Renewing design standards for healthcare facilities
CONTEXT & ISSUES
Denmark has invested more than €5.3 billion in strengthening its hospital infrastructure. The programme encompasses 16 projects, including the construction of four major new hospitals. North Zealand is one of them. It will serve as an acute care centre for the 310,000 residents of the capital region, who were previously divided between the hospitals in Hillerød, Elsinore and Frederikssund.
Herzog & de Meuron and Vilhelm Lauritzen Architects have adopted a four-leaf clover shape to unify the different parts of the building and facilitate its integration into the natural environment, while at the same time streamlining internal circulation. With a maximum height of 4 storeys and despite its large surface area of 123,000 m², the hospital remains on a human scale. The patient wards, located on the upper levels, offer panoramic views of the surrounding countryside.
Working closely with the client, Artelia managed the sustainable development of the facility. The building is designed to meet the energy requirements of the Danish building class 2020 and is aiming for DGNB Gold certification (a highly demanding German sustainable construction label). To achieve this, our teams carried out extensive energy calculations, in particular to anticipate heat loss and thermal bridges. They also paid particular attention to the quality of the indoor climate. As most of the rooms are unique, the indoor climate was simulated for more than 100 of them (bedrooms, operating theatres, staff rooms, waiting rooms, etc.). Advanced CFD studies were carried out in the naturally ventilated entrance hall. Our teams also carried out daylight simulations for all types of rooms intended for long-term stays and for the workplaces.

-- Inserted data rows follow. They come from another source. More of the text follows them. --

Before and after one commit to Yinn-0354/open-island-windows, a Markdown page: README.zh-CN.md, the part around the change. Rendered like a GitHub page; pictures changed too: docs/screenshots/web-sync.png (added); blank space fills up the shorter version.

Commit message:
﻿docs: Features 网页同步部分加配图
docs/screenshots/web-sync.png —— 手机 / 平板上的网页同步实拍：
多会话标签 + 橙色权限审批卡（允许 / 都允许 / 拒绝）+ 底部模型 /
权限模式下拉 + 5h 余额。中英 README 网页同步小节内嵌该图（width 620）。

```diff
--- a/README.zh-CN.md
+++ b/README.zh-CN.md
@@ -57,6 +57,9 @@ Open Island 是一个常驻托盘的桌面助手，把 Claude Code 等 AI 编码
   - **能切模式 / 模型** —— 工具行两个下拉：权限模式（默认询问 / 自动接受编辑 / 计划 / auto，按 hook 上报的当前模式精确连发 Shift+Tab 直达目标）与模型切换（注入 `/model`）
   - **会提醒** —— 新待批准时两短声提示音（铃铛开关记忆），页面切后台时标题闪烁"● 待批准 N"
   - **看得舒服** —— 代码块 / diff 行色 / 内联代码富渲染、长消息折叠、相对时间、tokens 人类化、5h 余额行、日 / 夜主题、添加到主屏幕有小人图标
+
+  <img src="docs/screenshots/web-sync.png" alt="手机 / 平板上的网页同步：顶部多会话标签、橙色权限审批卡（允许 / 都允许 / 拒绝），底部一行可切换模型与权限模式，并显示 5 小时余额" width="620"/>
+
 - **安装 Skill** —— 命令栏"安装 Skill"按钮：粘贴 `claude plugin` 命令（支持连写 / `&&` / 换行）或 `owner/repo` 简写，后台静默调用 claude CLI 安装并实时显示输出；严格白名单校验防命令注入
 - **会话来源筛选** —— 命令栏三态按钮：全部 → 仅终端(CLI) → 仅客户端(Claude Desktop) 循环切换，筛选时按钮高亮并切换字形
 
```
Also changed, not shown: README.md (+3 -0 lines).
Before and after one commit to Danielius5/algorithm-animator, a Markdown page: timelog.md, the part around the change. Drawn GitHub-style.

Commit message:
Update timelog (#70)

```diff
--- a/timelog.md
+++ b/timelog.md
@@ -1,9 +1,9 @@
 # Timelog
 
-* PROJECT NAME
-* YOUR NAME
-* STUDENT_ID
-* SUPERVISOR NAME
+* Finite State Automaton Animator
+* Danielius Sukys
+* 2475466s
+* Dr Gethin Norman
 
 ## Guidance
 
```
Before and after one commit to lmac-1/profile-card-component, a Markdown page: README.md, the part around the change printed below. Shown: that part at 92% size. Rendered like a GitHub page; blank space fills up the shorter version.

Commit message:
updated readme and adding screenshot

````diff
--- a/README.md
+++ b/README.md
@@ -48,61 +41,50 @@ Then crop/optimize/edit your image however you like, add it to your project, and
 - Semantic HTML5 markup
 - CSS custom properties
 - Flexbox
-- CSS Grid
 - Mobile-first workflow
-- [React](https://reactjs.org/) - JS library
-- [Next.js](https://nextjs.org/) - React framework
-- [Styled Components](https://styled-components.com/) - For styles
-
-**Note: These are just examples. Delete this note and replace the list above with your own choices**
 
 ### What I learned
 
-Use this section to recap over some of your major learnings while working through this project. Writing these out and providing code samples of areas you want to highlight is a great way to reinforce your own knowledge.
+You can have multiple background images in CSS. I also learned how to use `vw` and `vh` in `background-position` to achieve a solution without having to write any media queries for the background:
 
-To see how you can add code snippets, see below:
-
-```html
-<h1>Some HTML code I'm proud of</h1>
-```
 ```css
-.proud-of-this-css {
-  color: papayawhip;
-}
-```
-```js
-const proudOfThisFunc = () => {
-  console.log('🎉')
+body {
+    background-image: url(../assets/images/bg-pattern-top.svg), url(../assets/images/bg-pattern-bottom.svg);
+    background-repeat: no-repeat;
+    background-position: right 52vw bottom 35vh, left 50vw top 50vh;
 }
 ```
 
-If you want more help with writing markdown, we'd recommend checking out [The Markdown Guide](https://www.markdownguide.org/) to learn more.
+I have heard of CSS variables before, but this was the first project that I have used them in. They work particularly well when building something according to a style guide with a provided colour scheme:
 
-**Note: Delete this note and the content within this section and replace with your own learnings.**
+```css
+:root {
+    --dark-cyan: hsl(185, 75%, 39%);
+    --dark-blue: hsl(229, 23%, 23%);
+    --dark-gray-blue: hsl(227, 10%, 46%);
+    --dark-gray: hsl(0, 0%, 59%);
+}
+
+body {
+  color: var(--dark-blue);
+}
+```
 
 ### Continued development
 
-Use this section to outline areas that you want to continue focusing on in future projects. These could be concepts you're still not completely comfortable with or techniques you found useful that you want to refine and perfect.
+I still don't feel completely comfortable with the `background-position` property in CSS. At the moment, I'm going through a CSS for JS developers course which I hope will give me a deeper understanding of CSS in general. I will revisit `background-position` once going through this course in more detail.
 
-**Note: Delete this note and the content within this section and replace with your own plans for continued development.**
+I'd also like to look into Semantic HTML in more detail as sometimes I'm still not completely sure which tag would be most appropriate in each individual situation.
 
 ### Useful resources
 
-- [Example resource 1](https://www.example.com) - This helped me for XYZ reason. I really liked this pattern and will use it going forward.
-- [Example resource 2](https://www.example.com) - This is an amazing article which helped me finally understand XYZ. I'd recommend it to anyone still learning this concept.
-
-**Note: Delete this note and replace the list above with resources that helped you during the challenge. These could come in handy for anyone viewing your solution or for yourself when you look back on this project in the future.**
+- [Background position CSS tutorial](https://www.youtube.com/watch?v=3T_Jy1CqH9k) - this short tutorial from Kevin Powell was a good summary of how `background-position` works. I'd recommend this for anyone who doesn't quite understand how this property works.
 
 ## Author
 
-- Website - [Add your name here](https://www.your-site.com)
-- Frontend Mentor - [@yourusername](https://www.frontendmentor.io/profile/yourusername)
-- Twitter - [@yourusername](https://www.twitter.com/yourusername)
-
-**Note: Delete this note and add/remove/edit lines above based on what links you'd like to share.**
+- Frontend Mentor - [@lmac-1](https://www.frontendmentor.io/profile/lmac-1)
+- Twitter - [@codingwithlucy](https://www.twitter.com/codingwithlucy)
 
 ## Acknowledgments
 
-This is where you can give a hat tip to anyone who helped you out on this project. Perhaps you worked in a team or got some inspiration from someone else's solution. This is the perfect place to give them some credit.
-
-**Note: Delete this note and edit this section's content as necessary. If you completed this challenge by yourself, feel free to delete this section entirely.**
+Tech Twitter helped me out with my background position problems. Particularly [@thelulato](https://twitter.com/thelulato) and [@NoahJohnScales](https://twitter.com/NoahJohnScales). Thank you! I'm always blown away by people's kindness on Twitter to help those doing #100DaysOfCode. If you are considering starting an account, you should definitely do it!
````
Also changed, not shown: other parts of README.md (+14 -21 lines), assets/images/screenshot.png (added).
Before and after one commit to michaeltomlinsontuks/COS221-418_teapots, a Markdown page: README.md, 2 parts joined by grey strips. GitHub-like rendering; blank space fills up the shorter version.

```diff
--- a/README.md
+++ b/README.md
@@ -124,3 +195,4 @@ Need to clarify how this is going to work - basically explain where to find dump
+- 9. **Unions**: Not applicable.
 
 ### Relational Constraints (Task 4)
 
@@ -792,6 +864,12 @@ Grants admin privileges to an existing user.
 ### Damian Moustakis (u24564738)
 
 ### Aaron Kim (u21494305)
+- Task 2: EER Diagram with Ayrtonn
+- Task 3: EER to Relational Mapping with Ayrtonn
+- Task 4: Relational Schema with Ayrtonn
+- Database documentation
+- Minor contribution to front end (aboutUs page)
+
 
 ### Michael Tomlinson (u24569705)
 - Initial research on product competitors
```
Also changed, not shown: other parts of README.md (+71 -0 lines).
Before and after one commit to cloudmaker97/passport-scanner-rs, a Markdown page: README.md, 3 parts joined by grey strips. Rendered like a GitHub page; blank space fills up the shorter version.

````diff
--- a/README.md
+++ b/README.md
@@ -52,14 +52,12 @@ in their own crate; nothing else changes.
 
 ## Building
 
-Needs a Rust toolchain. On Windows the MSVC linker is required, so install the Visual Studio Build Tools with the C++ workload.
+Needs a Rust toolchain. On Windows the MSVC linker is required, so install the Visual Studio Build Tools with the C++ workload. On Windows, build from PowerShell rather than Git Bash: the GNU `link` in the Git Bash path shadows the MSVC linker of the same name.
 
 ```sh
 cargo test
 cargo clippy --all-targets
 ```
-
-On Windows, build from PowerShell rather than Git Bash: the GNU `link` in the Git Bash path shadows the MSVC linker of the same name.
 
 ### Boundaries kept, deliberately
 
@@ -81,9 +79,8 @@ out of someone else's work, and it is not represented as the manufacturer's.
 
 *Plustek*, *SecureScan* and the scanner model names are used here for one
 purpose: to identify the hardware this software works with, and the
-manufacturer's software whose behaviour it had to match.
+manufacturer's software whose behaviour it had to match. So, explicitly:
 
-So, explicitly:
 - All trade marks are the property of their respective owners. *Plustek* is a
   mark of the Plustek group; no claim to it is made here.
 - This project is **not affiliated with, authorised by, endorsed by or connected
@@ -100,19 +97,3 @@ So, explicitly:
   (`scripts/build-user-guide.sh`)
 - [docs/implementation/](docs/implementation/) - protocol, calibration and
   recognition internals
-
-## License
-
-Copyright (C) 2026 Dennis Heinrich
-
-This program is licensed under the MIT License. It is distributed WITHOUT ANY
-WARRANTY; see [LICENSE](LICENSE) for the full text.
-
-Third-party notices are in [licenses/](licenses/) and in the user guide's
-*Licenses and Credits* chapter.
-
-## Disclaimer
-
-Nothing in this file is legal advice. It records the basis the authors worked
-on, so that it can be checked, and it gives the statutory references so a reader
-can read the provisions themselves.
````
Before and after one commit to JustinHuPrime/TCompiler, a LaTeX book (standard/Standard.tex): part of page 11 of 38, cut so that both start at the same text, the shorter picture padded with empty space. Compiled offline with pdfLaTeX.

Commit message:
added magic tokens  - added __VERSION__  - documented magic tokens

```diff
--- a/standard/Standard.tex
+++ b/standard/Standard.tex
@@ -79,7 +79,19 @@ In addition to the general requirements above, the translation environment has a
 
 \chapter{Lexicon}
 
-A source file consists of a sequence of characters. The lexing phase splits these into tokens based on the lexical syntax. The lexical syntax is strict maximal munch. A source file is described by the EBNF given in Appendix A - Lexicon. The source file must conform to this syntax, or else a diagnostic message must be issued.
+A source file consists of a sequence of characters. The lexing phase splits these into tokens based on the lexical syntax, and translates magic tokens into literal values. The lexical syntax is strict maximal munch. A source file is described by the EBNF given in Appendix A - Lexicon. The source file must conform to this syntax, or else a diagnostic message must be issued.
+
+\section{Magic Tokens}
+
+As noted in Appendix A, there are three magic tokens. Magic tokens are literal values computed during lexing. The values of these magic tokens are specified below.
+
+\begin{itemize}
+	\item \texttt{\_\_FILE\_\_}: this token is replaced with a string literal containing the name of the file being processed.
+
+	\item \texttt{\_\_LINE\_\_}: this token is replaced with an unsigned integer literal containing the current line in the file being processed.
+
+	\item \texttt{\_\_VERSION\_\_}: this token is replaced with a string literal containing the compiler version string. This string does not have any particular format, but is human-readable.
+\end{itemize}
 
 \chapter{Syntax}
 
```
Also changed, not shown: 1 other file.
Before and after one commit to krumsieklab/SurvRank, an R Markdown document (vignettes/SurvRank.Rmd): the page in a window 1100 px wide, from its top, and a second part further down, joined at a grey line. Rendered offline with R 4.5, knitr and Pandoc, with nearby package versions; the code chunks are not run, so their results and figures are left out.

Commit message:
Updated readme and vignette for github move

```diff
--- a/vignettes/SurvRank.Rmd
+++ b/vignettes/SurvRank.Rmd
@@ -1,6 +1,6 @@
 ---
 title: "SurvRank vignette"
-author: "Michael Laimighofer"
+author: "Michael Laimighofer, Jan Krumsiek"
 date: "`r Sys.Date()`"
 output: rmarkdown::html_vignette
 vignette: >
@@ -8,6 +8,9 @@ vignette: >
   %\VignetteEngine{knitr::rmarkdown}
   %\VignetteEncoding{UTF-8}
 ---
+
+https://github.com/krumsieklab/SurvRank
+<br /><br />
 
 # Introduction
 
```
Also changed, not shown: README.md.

Artelia is also responsible for the creation of the site’s infrastructure and associated civil engineering works (roads, parking areas, traffic lights, drainage, utilities, lighting, ground improvement, geotechnics, environmental improvements). A 3D digital model was built for the design. In accordance with the hospital’s district plan, a rainwater retention system (SUD) was set up with ditches, rainwater tanks, underground reservoirs and temporary flooding zones. The hospital and technical facilities, as well as the access road to the hospital, will thus be protected against extreme events (100-year frequency), while the rest of the site is able to cope with very heavy rainfall (20-year frequency).
Credits : Herzog & de Meuron et Vilhelm Lauritzen Architects